According to the grand jury, Lazarde assaulted Ventura Martinez Perez and Victor Rodriguez on Nov. 12, 1989, depriving the two construction workers of their right to due process of law and to be free from unreasonable force.
Lazarde also was charged with falsely accusing both men of simple assault and terroristic threats, again in violation of their civil rights.
The two men, both 27, have since been acquitted of all charges.
The grand jury didn't give any reason for Lazarde's alleged behavior.
But a source familiar with the investigation said Rodriguez had exchanged angry words with Lazarde the night before, after Lazarde arrested Rodriguez' brother for murder, and Lazarde bore a grudge against Rodriguez as a result of the argument.
"Lazarde didn't like it," the source said, and was waiting when Rodriguez and Perez left the bar.
Lazarde, who claims the two men threatened him outside the bar, was fired in 1991 by then-Police Commissioner Willie Williams for using unnecessary force against Rodriguez and Perez.
At the time, Williams said Lazarde assaulted Perez outside the taproom and, moments later, assaulted Rodriguez, who was handcuffed at the time, inside a patrol wagon, and tried to get two other officers who witnessed the assault on Rodriguez to lie for him.

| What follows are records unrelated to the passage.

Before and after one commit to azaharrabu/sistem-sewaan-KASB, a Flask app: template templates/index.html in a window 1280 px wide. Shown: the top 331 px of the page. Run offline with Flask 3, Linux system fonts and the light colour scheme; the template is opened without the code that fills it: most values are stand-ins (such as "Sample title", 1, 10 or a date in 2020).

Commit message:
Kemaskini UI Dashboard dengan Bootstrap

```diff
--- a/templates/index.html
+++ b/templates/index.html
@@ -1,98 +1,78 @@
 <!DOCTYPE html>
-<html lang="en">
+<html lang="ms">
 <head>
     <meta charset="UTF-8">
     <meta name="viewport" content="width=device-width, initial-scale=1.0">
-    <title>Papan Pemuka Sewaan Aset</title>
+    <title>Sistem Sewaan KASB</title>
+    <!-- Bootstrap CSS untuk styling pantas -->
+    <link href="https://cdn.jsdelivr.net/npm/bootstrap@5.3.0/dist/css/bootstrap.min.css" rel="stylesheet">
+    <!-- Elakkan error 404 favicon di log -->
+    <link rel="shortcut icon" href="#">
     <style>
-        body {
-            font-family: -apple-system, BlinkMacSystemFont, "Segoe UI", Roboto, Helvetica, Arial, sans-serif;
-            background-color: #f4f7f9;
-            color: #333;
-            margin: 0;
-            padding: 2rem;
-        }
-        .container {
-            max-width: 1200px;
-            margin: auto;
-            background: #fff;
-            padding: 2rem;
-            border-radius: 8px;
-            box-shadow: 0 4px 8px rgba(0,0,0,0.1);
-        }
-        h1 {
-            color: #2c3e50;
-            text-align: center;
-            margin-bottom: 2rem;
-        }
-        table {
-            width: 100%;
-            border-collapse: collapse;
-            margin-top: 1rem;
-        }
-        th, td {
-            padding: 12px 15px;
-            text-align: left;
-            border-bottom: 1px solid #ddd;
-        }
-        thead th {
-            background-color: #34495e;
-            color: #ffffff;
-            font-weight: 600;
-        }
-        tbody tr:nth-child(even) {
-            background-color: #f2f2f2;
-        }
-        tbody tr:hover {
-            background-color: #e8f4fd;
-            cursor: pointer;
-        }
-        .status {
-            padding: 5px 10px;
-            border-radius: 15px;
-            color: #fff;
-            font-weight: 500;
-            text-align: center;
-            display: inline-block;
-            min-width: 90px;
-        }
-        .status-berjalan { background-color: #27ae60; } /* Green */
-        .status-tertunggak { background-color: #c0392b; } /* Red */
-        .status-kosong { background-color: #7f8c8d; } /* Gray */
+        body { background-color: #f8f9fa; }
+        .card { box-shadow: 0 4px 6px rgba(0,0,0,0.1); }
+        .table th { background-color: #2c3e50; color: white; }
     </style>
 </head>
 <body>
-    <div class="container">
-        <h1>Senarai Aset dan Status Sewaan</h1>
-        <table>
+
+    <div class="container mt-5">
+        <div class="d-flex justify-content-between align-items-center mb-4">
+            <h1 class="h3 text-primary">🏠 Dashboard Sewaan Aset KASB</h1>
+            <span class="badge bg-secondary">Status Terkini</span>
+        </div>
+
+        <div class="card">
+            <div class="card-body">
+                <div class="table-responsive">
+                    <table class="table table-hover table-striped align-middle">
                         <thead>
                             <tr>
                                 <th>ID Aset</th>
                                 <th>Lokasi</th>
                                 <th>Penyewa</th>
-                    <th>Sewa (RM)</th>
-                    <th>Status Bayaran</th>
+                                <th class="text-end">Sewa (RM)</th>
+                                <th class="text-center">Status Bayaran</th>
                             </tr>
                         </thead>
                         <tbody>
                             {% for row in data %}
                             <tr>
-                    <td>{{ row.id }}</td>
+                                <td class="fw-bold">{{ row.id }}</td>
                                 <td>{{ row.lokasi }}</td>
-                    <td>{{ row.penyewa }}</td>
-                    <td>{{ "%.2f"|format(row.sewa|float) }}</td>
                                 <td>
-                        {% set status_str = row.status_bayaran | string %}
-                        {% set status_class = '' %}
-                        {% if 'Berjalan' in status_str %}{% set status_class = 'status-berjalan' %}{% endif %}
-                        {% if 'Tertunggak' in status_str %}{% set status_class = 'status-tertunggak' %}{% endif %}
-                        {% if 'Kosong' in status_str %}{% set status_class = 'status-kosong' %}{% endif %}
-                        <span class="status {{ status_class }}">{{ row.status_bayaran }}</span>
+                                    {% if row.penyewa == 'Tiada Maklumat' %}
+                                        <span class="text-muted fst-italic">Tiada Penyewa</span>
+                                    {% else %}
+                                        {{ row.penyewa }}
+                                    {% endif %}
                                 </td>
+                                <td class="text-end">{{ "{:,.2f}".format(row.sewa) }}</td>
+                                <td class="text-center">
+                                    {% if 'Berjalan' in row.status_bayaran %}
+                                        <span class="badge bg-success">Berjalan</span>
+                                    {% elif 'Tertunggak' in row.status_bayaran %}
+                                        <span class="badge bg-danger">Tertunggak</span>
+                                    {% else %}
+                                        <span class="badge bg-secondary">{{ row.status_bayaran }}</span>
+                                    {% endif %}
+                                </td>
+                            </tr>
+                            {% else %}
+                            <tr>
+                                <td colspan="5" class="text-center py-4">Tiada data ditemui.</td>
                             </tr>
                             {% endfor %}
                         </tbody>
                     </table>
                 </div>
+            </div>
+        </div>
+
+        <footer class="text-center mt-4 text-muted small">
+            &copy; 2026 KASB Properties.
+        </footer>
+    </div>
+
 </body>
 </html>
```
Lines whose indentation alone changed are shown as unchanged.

The two officers, Annette Feliciano and Susan Jasionowski, testified that Lazarde hit Rodriguez with either a nightstick or flashlight.
Rodriguez later needed one stitch to close a wound to his head, said Assistant U.S. Attorney Carlos A. Martir, the case prosecutor.
Martinez refused hospital treatment, the prosecutor said.
The Fraternal Order of Police has contended that officials were making a scapegoat of Lazarde, in an effort to show the department could police itself in the wake of the Rodney King beating in Los Angeles.
A labor arbitrator ruled last year that Lazarde should be reinstated, contending the city took too long, about 17-months, to discipline the officer. The city has appealed the ruling to Commonwealth Court.
During the arbitration proceeding, Lazarde testified that he pushed Rodriguez after Rodriguez spat on him inside the patrol wagon.
The Philadelphia District Attorney's Office refused to prosecute Lazarde for the alleged assault.
If convicted of the federal civil rights charges, Lazarde could be jailed for up to 26 years and fined $1.1 million, Martir said.
The last time Philadelphia police officers were convicted of civil rights violations in federal court here was in March 1978 when six homicide detectives were found guilty by a jury of coercing a confession from a murder
suspect who later was exonerated.